Dependence of highly enriched human bone marrow progenitors on hemopoietic growth factors and their response to recombinant erythropoietin.


Human bone marrow cells were sequentially fractionated by three negative selection steps to remove adherent cells and Fc receptor-bearing cells, followed by immune adsorption (panning) to deplete maturing cells that react with a panel of monoclonal antibodies.
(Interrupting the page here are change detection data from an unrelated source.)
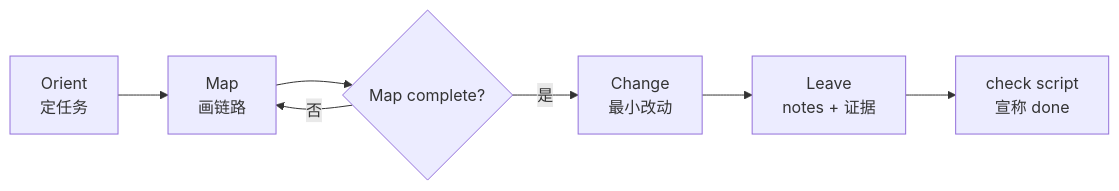
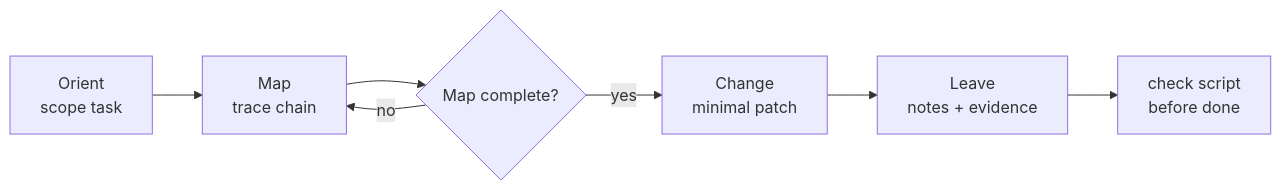
The diagram in README.md (Seven-second-fish/legacy-delegate), drawn with Mermaid before and after one commit. The commit also changed other lines of this file and 1 other file, not shown here.

````diff
--- a/README.md
+++ b/README.md
@@ -37,9 +39,9 @@
 ```mermaid
 flowchart LR
-  A[Orient<br/>定任务] --> B[Map<br/>画链路]
+  A[Orient<br/>scope task] --> B[Map<br/>trace chain]
   B --> C{Map complete?}
-  C -->|否| B
-  C -->|是| D[Change<br/>最小改动]
-  D --> E[Leave<br/>notes + 证据]
-  E --> F[check script<br/>宣称 done]
+  C -->|no| B
+  C -->|yes| D[Change<br/>minimal patch]
+  D --> E[Leave<br/>notes + evidence]
+  E --> F[check script<br/>before done]
 ```
````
This nonadherent Fc receptor and antibody negative fraction could be further enriched by a positive selection "panning" step, using an antibody to HLA-DR antigen; 12-27% of the cells formed erythroid burst-forming unit (BFU-E), erythroid colony-forming unit, granulocyte-monocyte colony-forming unit, and erythroid and granulocyte and/or monocyte colony-forming unit-derived colonies with recovery of 0.5-1% of the cells and 20-100% of the colony-forming cells. Sequential fractionation resulted in increasing dependence of a subset of BFU-E-derived colonies on exogenous burst-promoting activity (BPA) for proliferation in culture, but the most enriched progenitor fraction still contained a proportion of accessory cell or BPA-independent BFU-E that responded to either natural or biosynthetic erythropoietin when added to cultures on day 0 in the absence of BPA. If the addition of erythropoietin was delayed until day 3, the data suggest that this population of BFU-E either died or became unresponsive to erythropoietin. Delayed addition of erythropoietin to cultures of enriched progenitors provided a sensitive BPA assay, since BPA-independent but erythropoietin-responsive BFU-E were eliminated. The surviving BFU-E that were dependent for their proliferation on the presence of both BPA and erythropoietin showed a characteristic dose response to increasing BPA concentrations.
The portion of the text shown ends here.